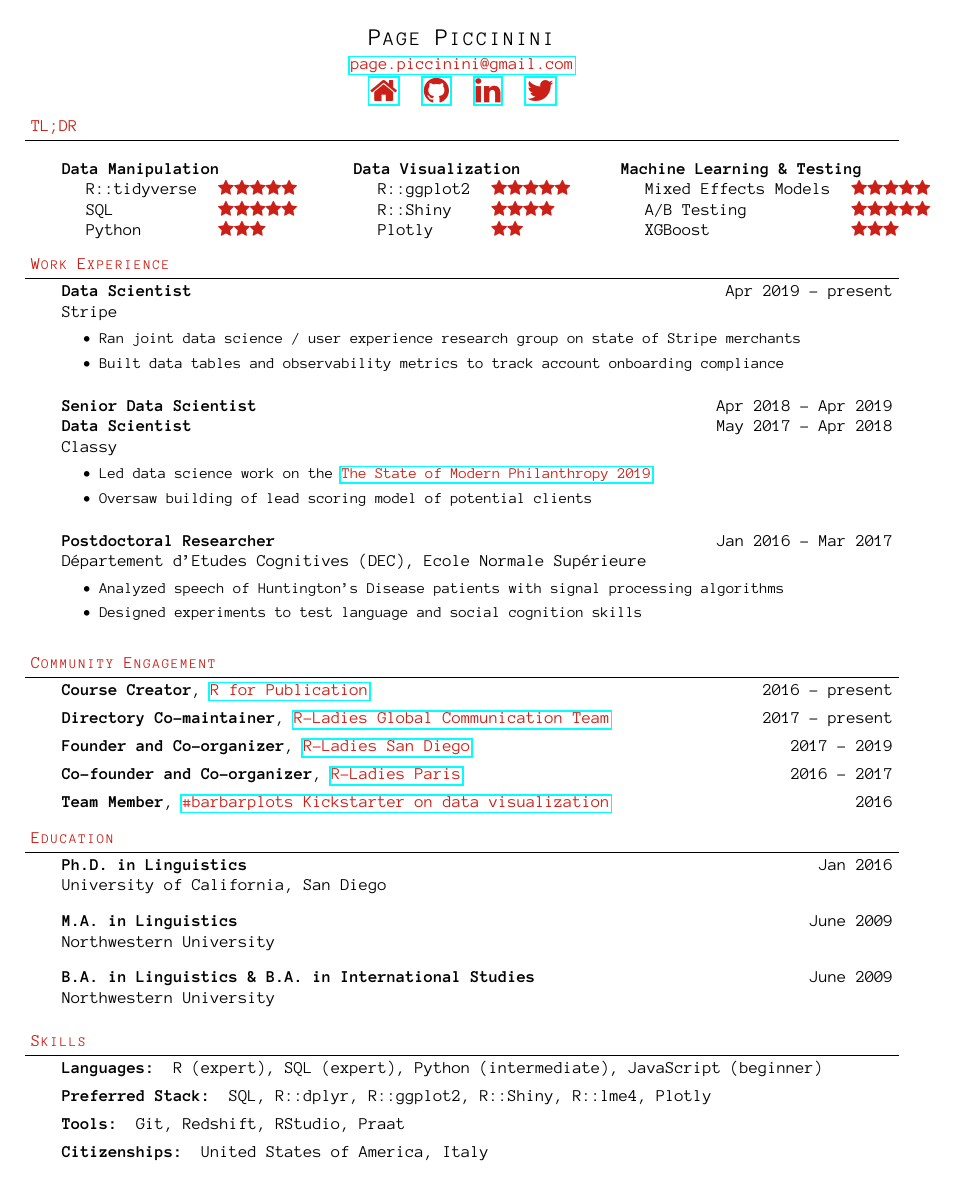
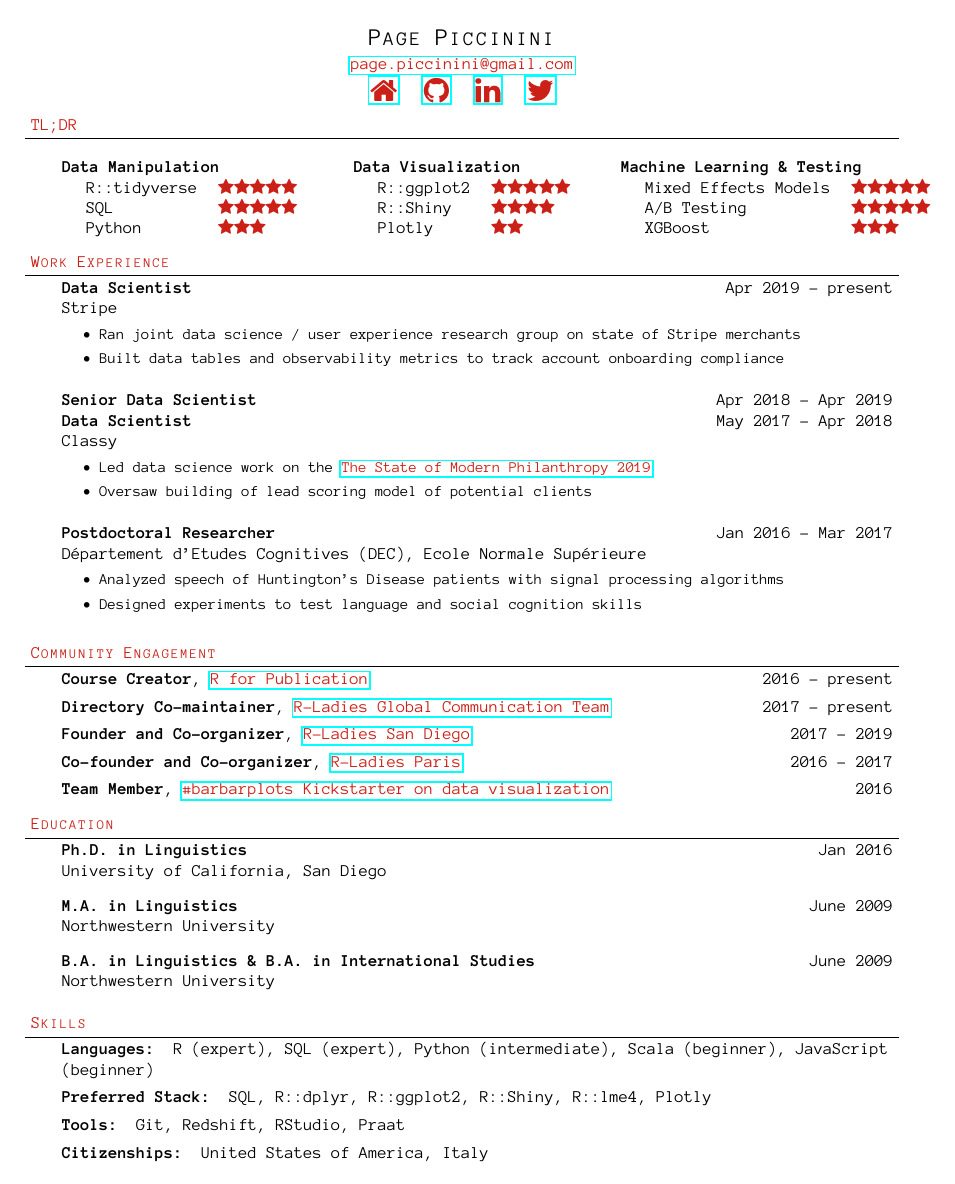
Before and after one commit to pagepiccinini/resume, a LaTeX CV (resume-PagePiccinini.tex): the whole page. Compiled offline with pdfLaTeX.

Commit message:
Add scala as language.

```diff
--- a/resume-PagePiccinini.tex
+++ b/resume-PagePiccinini.tex
@@ -227,7 +227,7 @@
 \begin{body}
 	\vspace{14pt}
 
-	\textbf{Languages:} R (expert), SQL (expert), Python (intermediate), JavaScript (beginner)\\
+	\textbf{Languages:} R (expert), SQL (expert), Python (intermediate), Scala (beginner), JavaScript (beginner)\\
 	\medskip
 
 	\textbf{Preferred Stack:} SQL, R::dplyr, R::ggplot2,  R::Shiny, R::lme4, Plotly\\
```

▶ [Problem statement]: Bring together every line in the entries that holds the string "PagePiccinini".

▶ [Result of this exercise]:
Before and after one commit to pagepiccinini/resume, a LaTeX CV (resume-PagePiccinini.tex): the whole page. Compiled offline with pdfLaTeX.
--- a/resume-PagePiccinini.tex
+++ b/resume-PagePiccinini.tex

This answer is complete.